> _DATA EXTRACTS_:
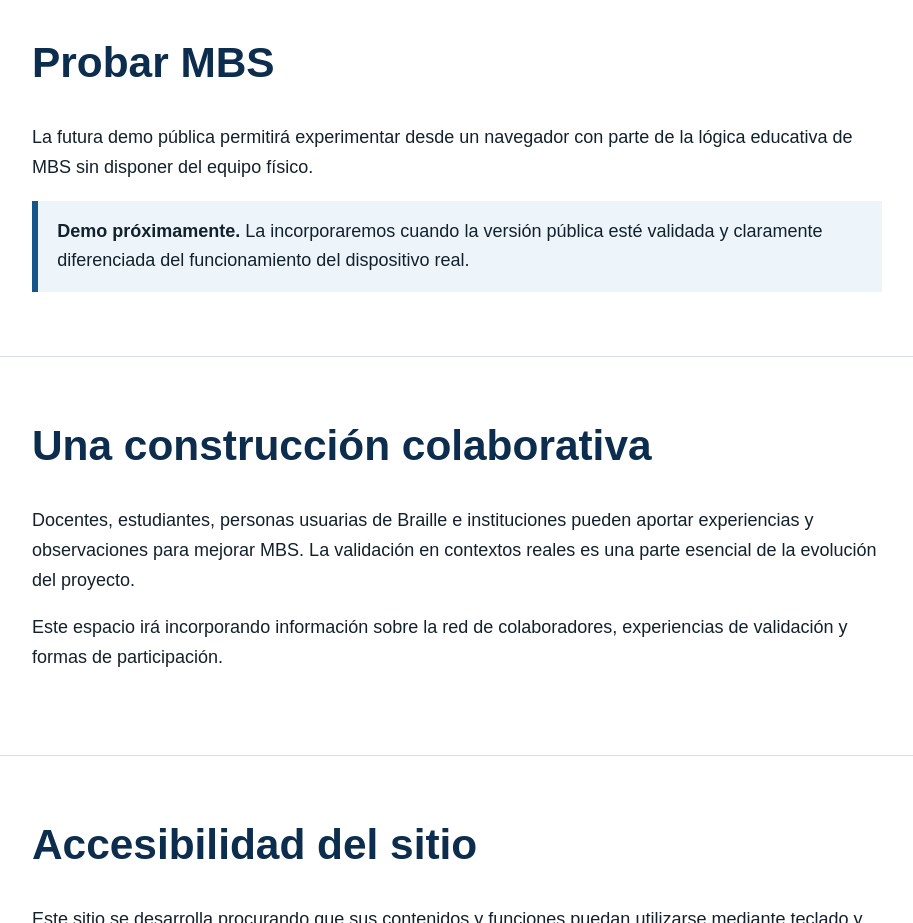
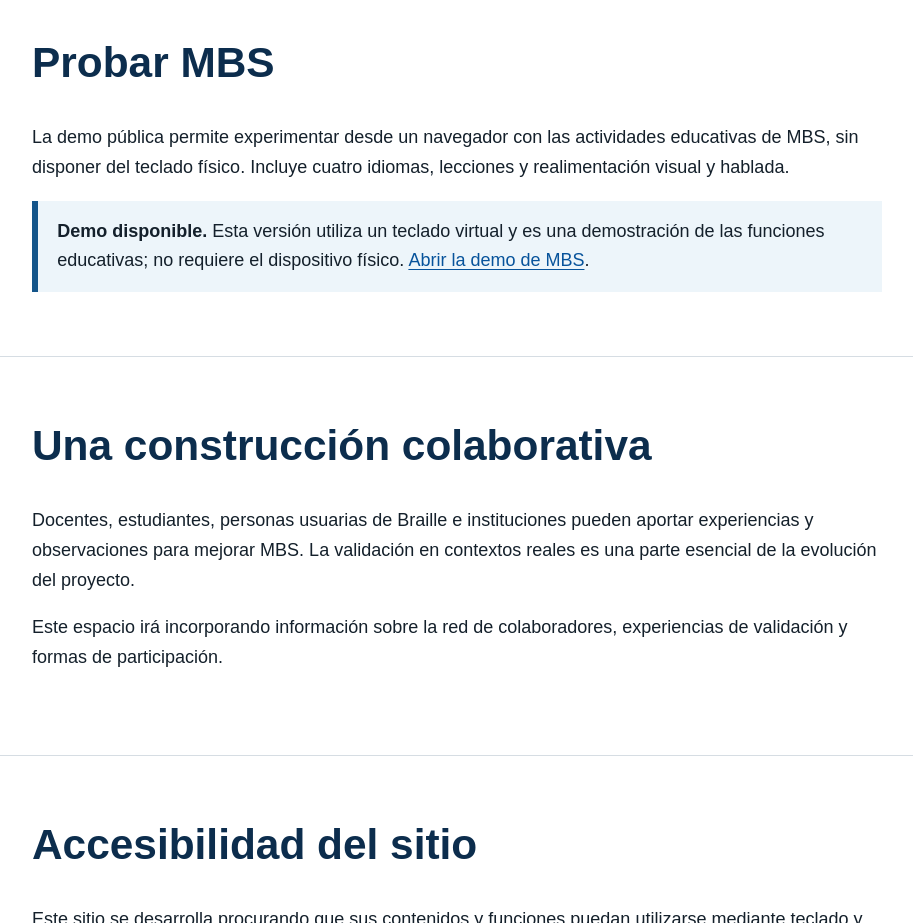
Before and after one commit to MBS-Braille/mbs-braille.github.io, a plain HTML site: page index.html in a window 1280 px wide. Shown: the part 3200-4123 px from the top of the page, without its empty margins (183-1096 px from the left). Drawn offline with Linux system fonts and the light colour scheme.

Commit message:
Add files via upload

```diff
--- a/index.html
+++ b/index.html
@@ -91,7 +91,7 @@ footer p{margin:.3rem 0}
 <p>Un sistema educativo para aprender y practicar Braille mediante un teclado físico y una WebApp accesible, con funcionamiento local y autónomo.</p>
 <div class="actions">
 <a class="button primary" href="#que-es">Conocer MBS</a>
-<a class="button secondary" href="#demo">Probar la demo</a>
+<a class="button secondary" href="https://sanlorenzo1962.github.io/mbs-demo-web-udemm/" target="_blank" rel="noopener noreferrer">Probar la demo</a>
 </div>
 </div>
 <figure>
@@ -163,8 +163,8 @@ footer p{margin:.3rem 0}
 <section id="demo">
 <div class="wrap narrow">
 <h2>Probar MBS</h2>
-<p>La futura demo pública permitirá experimentar desde un navegador con parte de la lógica educativa de MBS sin disponer del equipo físico.</p>
-<div class="notice"><strong>Demo próximamente.</strong> La incorporaremos cuando la versión pública esté validada y claramente diferenciada del funcionamiento del dispositivo real.</div>
+<p>La demo pública permite experimentar desde un navegador con las actividades educativas de MBS, sin disponer del teclado físico. Incluye cuatro idiomas, lecciones y realimentación visual y hablada.</p>
+<div class="notice"><strong>Demo disponible.</strong> Esta versión utiliza un teclado virtual y es una demostración de las funciones educativas; no requiere el dispositivo físico. <a href="https://sanlorenzo1962.github.io/mbs-demo-web-udemm/" target="_blank" rel="noopener noreferrer">Abrir la demo de MBS</a>.</div>
 </div>
 </section>
 
```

> _ACTION ITEM_: Everything in the material above is to be reproduced exactly, pictures aside.

> _REPLY TO THE TASK_:
Before and after one commit to MBS-Braille/mbs-braille.github.io, a plain HTML site: page index.html in a window 1280 px wide. Shown: the part 3200-4123 px from the top of the page, without its empty margins (183-1096 px from the left). Drawn offline with Linux system fonts and the light colour scheme.

Commit message:
Add files via upload

```diff
--- a/index.html
+++ b/index.html
@@ -91,7 +91,7 @@ footer p{margin:.3rem 0}
 <p>Un sistema educativo para aprender y practicar Braille mediante un teclado físico y una WebApp accesible, con funcionamiento local y autónomo.</p>
 <div class="actions">
 <a class="button primary" href="#que-es">Conocer MBS</a>
-<a class="button secondary" href="#demo">Probar la demo</a>
+<a class="button secondary" href="https://sanlorenzo1962.github.io/mbs-demo-web-udemm/" target="_blank" rel="noopener noreferrer">Probar la demo</a>
 </div>
 </div>
 <figure>
@@ -163,8 +163,8 @@ footer p{margin:.3rem 0}
 <section id="demo">
 <div class="wrap narrow">
 <h2>Probar MBS</h2>
-<p>La futura demo pública permitirá experimentar desde un navegador con parte de la lógica educativa de MBS sin disponer del equipo físico.</p>
-<div class="notice"><strong>Demo próximamente.</strong> La incorporaremos cuando la versión pública esté validada y claramente diferenciada del funcionamiento del dispositivo real.</div>
+<p>La demo pública permite experimentar desde un navegador con las actividades educativas de MBS, sin disponer del teclado físico. Incluye cuatro idiomas, lecciones y realimentación visual y hablada.</p>
+<div class="notice"><strong>Demo disponible.</strong> Esta versión utiliza un teclado virtual y es una demostración de las funciones educativas; no requiere el dispositivo físico. <a href="https://sanlorenzo1962.github.io/mbs-demo-web-udemm/" target="_blank" rel="noopener noreferrer">Abrir la demo de MBS</a>.</div>
 </div>
 </section>
 
```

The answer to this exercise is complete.